    Due to certain travel restrictions, my field work has been delayed, and I was fortunate to obtain one-year extensions from grant agencies for time-sensitive aspects of these studies. However, an ongoing project at a local wildlife refuge will have at least a one-year gap.

    My research collaborators around the globe are facing similar, if not more extreme, restrictions and challenges, not the least of which is lack of internet access. The majority of my collaborations are on hold or progressing extremely slowly. Professional meetings have been canceled or indefinitely postponed.

    Graduate students have had to halt or delay projects. My undergraduate research students have had a variety of on-the-fly substitute projects to complete from home. In some cases, depth and breadth of study have been sacrificed so students could complete alternatives to fulfill degree requirements on time. Looking ahead, I am concerned about multiple cohorts of developing researchers worldwide who will have critical gaps in their experience and knowledge bases, due to the limitations we face.

    Sabbatical leaves for research, including my own, have been delayed or are in question. Faculty promotion clocks have been altered and complicated. Submission of my own dossier likely will be delayed by at least one year. Our campus anticipates increased faculty teaching loads to help off-set financial impacts. We are not alone, and in fact, we may be among the fortunate.

    We are not alone, and in fact, we may be among the fortunate.

    On a positive note, I’ve been able to make more rapid and substantial progress than expected on biodiversity data transcription, editing and management.
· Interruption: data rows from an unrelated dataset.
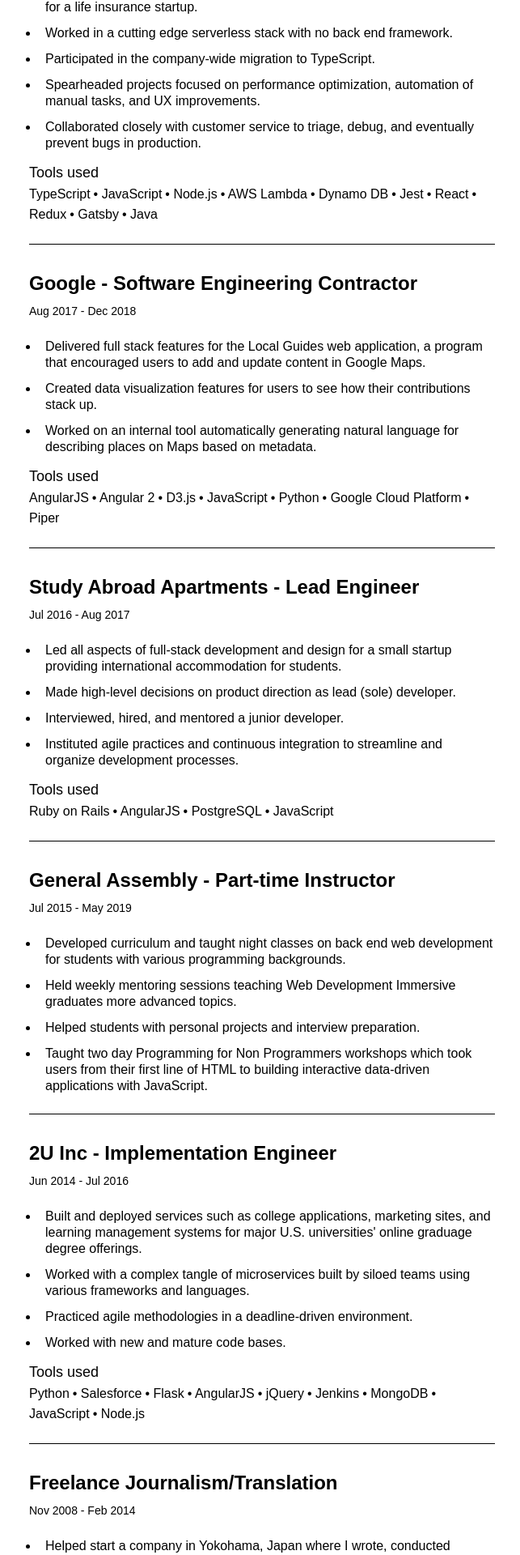
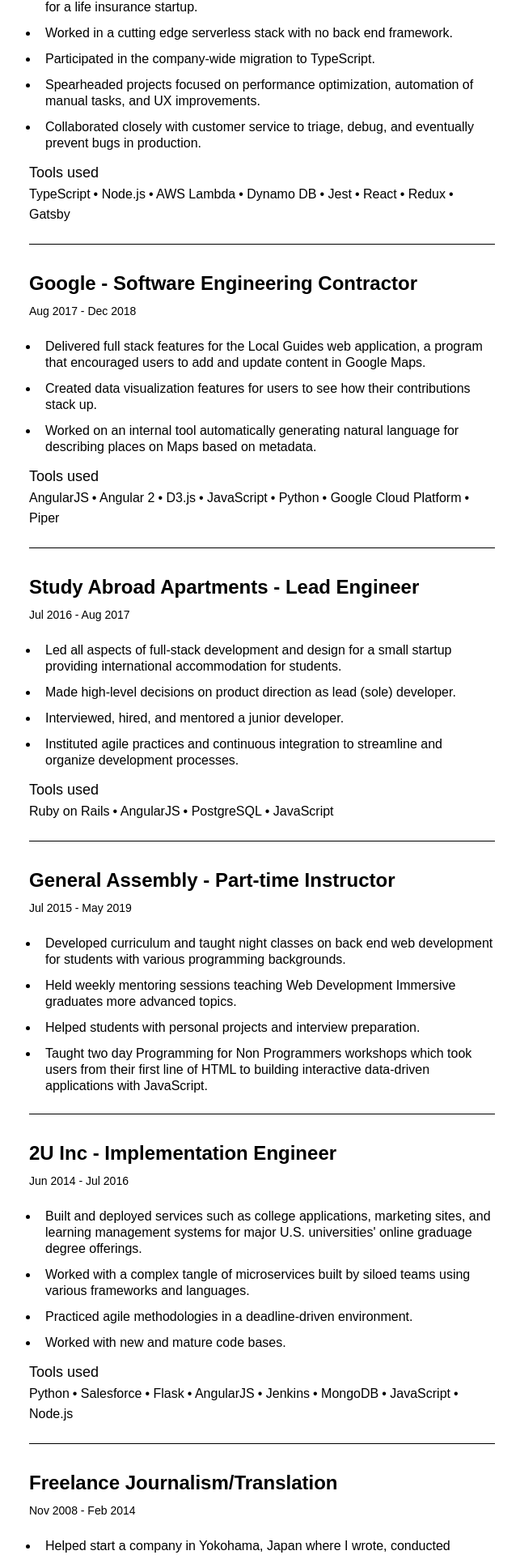
Before and after one commit to trivett/next-blog, a Next.js app: page /resume in a window 1280 px wide. Shown: the part 1150-3070 px from the top of the page at 81% size, without its empty margins (316-959 px from the left). Built offline with nearby package versions, Linux system fonts and the light colour scheme.

Commit message:
rm some less relevant tools

```diff
--- a/app/resume/experience.ts
+++ b/app/resume/experience.ts
@@ -83,7 +83,6 @@ export const experienceData: WorkExperienceData = {
     ],
     toolsUsed: [
       "TypeScript",
-      "JavaScript",
       "Node.js",
       "AWS Lambda",
       "Dynamo DB",
@@ -91,7 +90,6 @@ export const experienceData: WorkExperienceData = {
       "React",
       "Redux",
       "Gatsby",
-      "Java",
     ],
   },
 
@@ -154,7 +152,6 @@ export const experienceData: WorkExperienceData = {
       "Salesforce",
       "Flask",
       "AngularJS",
-      "jQuery",
       "Jenkins",
       "MongoDB",
       "JavaScript",
```
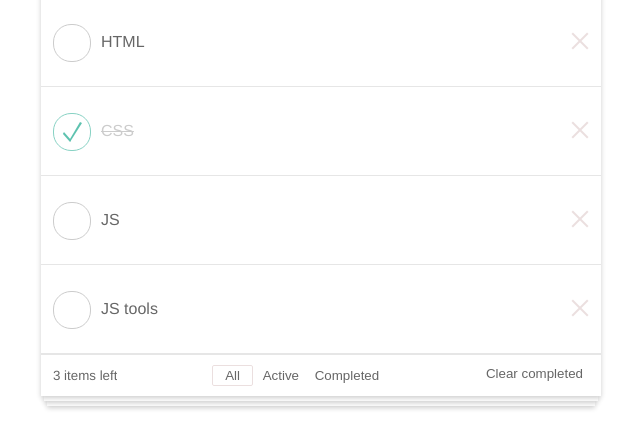
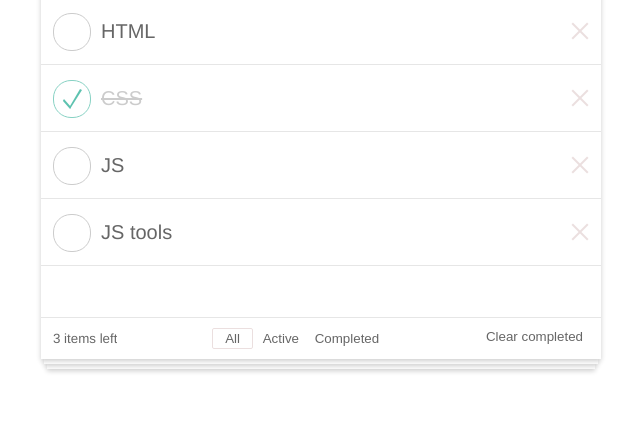
Before and after one commit to ok-technopolis/Burmistrov_Mikhail, a website: page public/index.html in a window 1280 px wide. Shown: the part 144-592 px from the top of the page, without its empty margins (319-959 px from the left). Drawn offline with nearby package versions, Linux system fonts and the light colour scheme; files that its build step writes are made by us from their sources.

Commit message:
Fix todo-item text styles

```diff
--- a/src/styles/project/todos-list/todos-item.scss
+++ b/src/styles/project/todos-list/todos-item.scss
@@ -2,12 +2,10 @@
 @import "../../config/mixins/clearfix";
 
 
-$todo-item-height: 64px;
 $c-todo-item-hover: #fafafa;
 
 .todo-item {
 	padding: $offset_3x;
-	min-height: $todo-item-height;
 	font-family: $font-main;
 	border-bottom: 1px solid $c-common-border;
 	color: $c-gray;
@@ -41,7 +39,7 @@ $c-todo-item-hover: #fafafa;
 		width: 18px;
 		height: 18px;
 		margin-top: $offset_3x;
-        margin-bottom: $offset_6x;
+        margin-bottom: $offset_3x;
 		float: right;
 
 		order: 50;
@@ -75,8 +73,10 @@ $c-todo-item-hover: #fafafa;
         order: 10;
         }
         .todo-item_text {
-            padding: 0 $offset_3x;
+            padding: $offset $offset_3x;
             word-break: break-all;
+            font-size: $fs_x-large;
+            line-height: $lh_x-large;
             overflow: hidden;
             }
             .todo-item.__ready .todo-item_text {
```
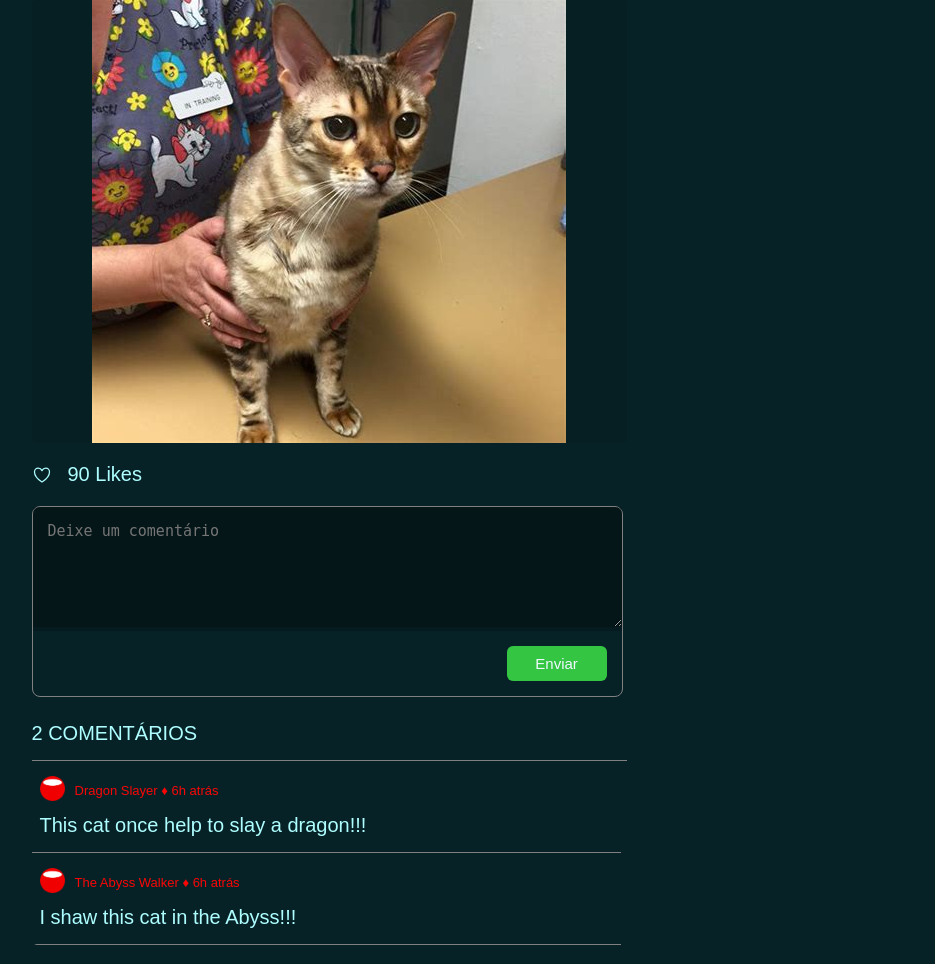
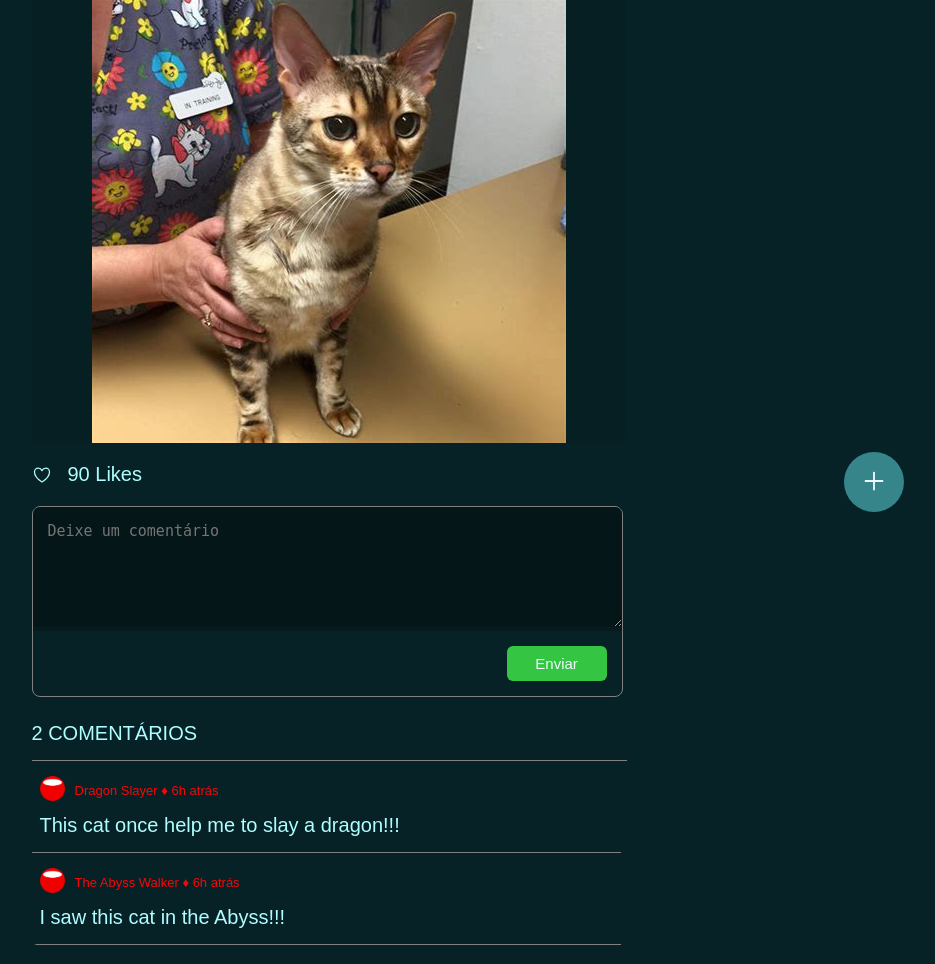
Before and after one commit to Kaioh95/mirage, a PHP site: page /post.html in a window 1280 px wide. Shown: the part 238-1202 px from the top of the page, without its empty margins (326-1261 px from the left). Run offline with PHP 8.4, Linux system fonts and the light colour scheme.

Commit message:
Botão para adicionar post

```diff
--- a/css/estilo-post.css
+++ b/css/estilo-post.css
@@ -286,6 +286,10 @@ textarea, select:focus, textarea:focus{
     cursor: pointer;
 }
 
+.botao-comentario:hover {
+    background-color: #24842d;
+}
+
 .contagem-comentario{
     width: 99%;
     margin-top: 10px;
@@ -310,6 +314,11 @@ textarea, select:focus, textarea:focus{
     border-bottom: 1px solid grey;
 }
 
+.meta-comentario:hover{
+    background-color: rgba(0,0,0,.2);
+    border-radius: 10px;
+}
+
 .dono-comentario{
     display: flex;
     align-items: center;
@@ -328,3 +337,21 @@ textarea, select:focus, textarea:focus{
     display: block;
     margin-top: 10px;
 }
+
+.btn-add-post{
+    position: fixed;
+    right: 50px;
+    bottom: 50px;
+    border-radius: 50px;
+    border: 0;
+
+    background-color: #35858B;
+    border: none;
+    outline: none;
+    overflow: hidden;
+    color: aliceblue;
+    width: 60px;
+    height: 60px;
+    cursor: pointer;
+    z-index: 1;
+}
--- a/index.html
+++ b/index.html
@@ -11,6 +11,9 @@
     </head>
 
     <body>
+        <button class="btn-add-post">
+            <ion-icon style="width: 30px; height: 30px;" name="add-outline"></ion-icon>
+        </button>
         <!-- ************************** Giovanna ************************** -->
         <div class="topo" >
 
--- a/post.html
+++ b/post.html
@@ -10,6 +10,11 @@
     </head>
 
     <body>
+
+        <button class="btn-add-post">
+            <ion-icon style="width: 30px; height: 30px;" name="add-outline"></ion-icon>
+        </button>
+
         <div class="topo" >
 
             <div class="logo">
@@ -94,7 +99,7 @@
                                 <span>6h atrás</span>
                             </div>
                             <div class="texto-comentario">
-                                <span>This cat once help to slay a dragon!!!</span>
+                                <span>This cat once help me to slay a dragon!!!</span>
                             </div>
                         </div>
 
@@ -110,7 +115,7 @@
                                 <span>6h atrás</span>
                             </div>
                             <div class="texto-comentario">
-                                <span>I shaw this cat in the Abyss!!!</span>
+                                <span>I saw this cat in the Abyss!!!</span>
                             </div>
                         </div>
                     </div>
```
Also changed, not shown: css/estilo.css (+18 -0 lines).
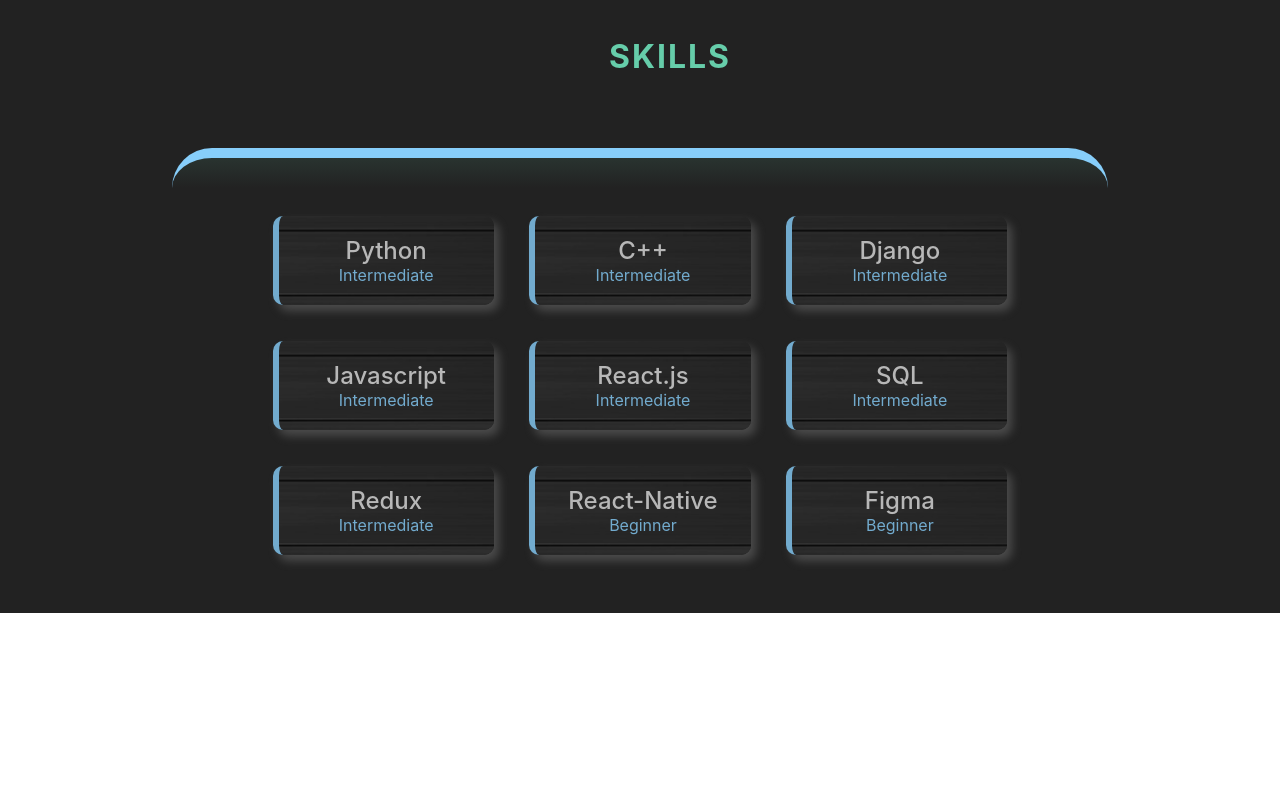
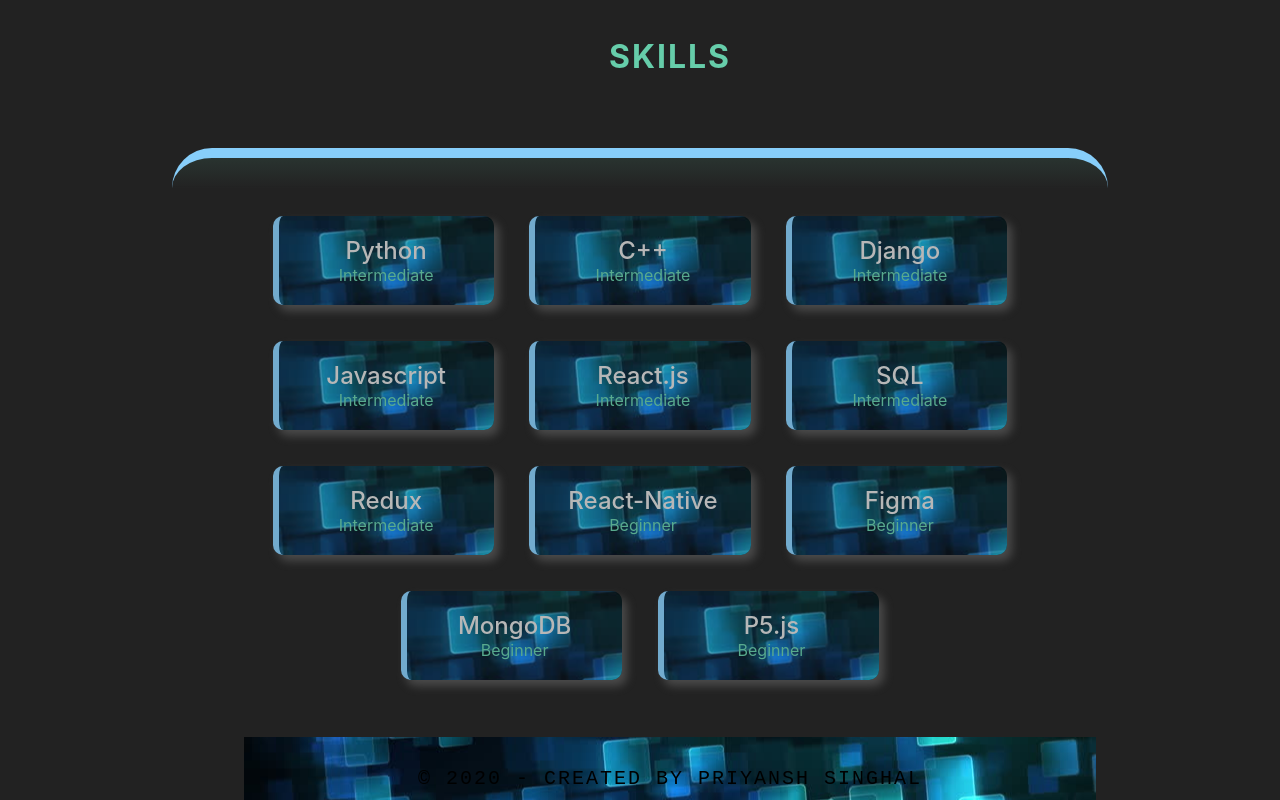
Before and after one commit to priyansh18/Portfolio, a React (Create React App) app: page / in a window 1280 px wide. Shown: the part 2168-2968 px from the top of the page. Before the commit the page ends 2781 px from the top, so only its background shows below. Built offline with nearby package versions, Linux system fonts and the light colour scheme.

Commit message:
Footer Component

```diff
--- a/src/App.js
+++ b/src/App.js
@@ -4,6 +4,7 @@ import PersonalInfo from "./components/PersonalInfo/PersonalInfo";
 import ExtraInfo from "./components/ExtraInfo/ExtraInfo";
 import Education from "./components/Education/Education";
 import Skills from "./components/Skills/Skills";
+import Footer from './components/Footer/Footer';
 
 function App() {
   return (
@@ -12,6 +13,7 @@ function App() {
       <ExtraInfo />
       <Education />
       <Skills />
+      <Footer/>
     </div>
   );
 }
--- /dev/null
+++ b/src/components/Footer/Footer.jsx
@@ -0,0 +1,14 @@
+import React, { Component } from "react";
+
+import "./Footer.scss";
+class Footer extends Component {
+  render() {
+    return (
+      <div className="footer-section">
+        &copy; 2020 - Created By Priyansh Singhal
+      </div>
+    );
+  }
+}
+
+export default Footer;
--- /dev/null
+++ b/src/components/Footer/Footer.scss
@@ -0,0 +1,32 @@
+.footer-section {
+  font-family: monospace;
+  word-break: keep-all;
+  display: flex;
+  justify-content: center;
+  align-items: center;
+  width: 100%;
+  padding: 30px 30px 10px;
+  font-size: x-large;
+  text-transform: uppercase;
+  letter-spacing: 2px;
+  background: url("../../assets/background.jpg") no-repeat center center fixed;
+
+
+  span {
+    padding: 0 10px;
+  }
+}
+
+@media (max-width: 726px) {
+  .footer-section {
+    font-size: medium;
+  }
+}
+
+@media (max-width: 485px) {
+  .footer-section {
+    padding: 10px;
+
+    font-size: x-small;
+  }
+}
--- a/src/components/Skills/Skills.jsx
+++ b/src/components/Skills/Skills.jsx
@@ -41,6 +41,14 @@ class Skills extends Component {
         name: "Figma",
         level: "Beginner",
       },
+      {
+        name: "MongoDB",
+        level: "Beginner",
+      },
+      {
+        name: "P5.js",
+        level: "Beginner",
+      },
     ],
   };
 
--- a/src/components/Skills/Skills.scss
+++ b/src/components/Skills/Skills.scss
@@ -38,7 +38,7 @@
       border-left: 6px solid lightskyblue;
       border-radius: 10px;
       transition: all 0.5s;
-      background: url("../../assets/info.jpg") no-repeat center center fixed;
+      background: url("../../assets/background.jpg") no-repeat center center fixed;
       opacity: 0.8;
       &:hover {
         transform: rotate(5deg);
@@ -49,7 +49,7 @@
         font-weight: 500;
       }
       .level {
-        color: lightskyblue;
+        color: mediumaquamarine;
       }
     }
   }
```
Public access to important data from historical collections and literature will be available in greater quantity and sooner than expected. I may also be able to complete and submit some manuscripts that had been delayed due to now moot priorities. As an editor, I am beginning to see others have had the same opportunities. Clearly, Covid-19 will have a lasting impact on research progress and prospects for years to come, in ways we recognize and in ways we have yet to anticipate.

    The post Biodiversity research and the impacts of a global pandemic response appeared first on BMC Series blog.

    in BMC Series blog on June 16, 2020 08:01 AM.